TRY IT =
Which lines in the data below contain the word "sneaker"? Return each of them.

[Code change snippets]
____

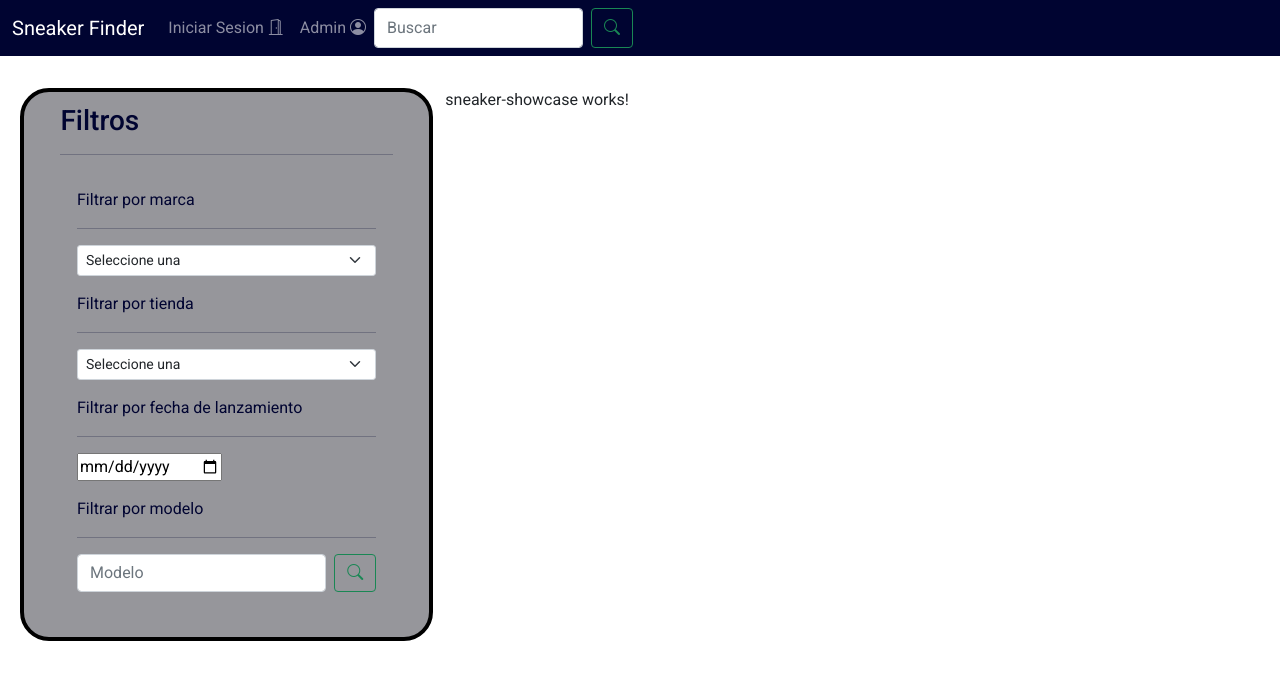
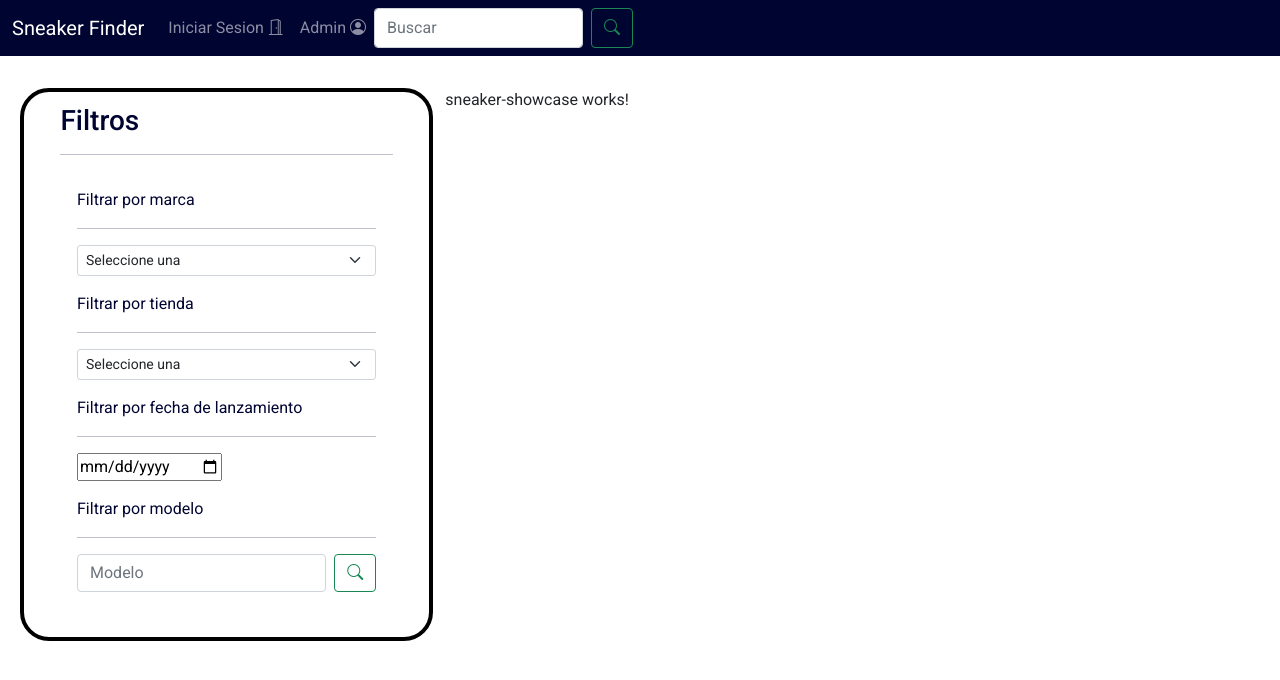
Before and after one commit to tripleP16/sneaker-project-frontend, an Angular app: page / in a window 1280 px wide. Shown: the top 680 px of the page. Built offline with nearby package versions, Linux system fonts and the light colour scheme.

Commit message:
Update sneaker-content.component.css

```diff
--- a/src/app/sneaker-content/sneaker-content.component.css
+++ b/src/app/sneaker-content/sneaker-content.component.css
@@ -5,6 +5,5 @@
     padding: 1.0%;
     border: 4px solid #000000;
     border-radius: 29px;
-    background-color: #96969B ;
     color: #000431;
 }
```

____

ANSWER FOR THIS EXERCISE =
Before and after one commit to tripleP16/sneaker-project-frontend, an Angular app: page / in a window 1280 px wide. Shown: the top 680 px of the page. Built offline with nearby package versions, Linux system fonts and the light colour scheme.
Update sneaker-content.component.css
--- a/src/app/sneaker-content/sneaker-content.component.css
+++ b/src/app/sneaker-content/sneaker-content.component.css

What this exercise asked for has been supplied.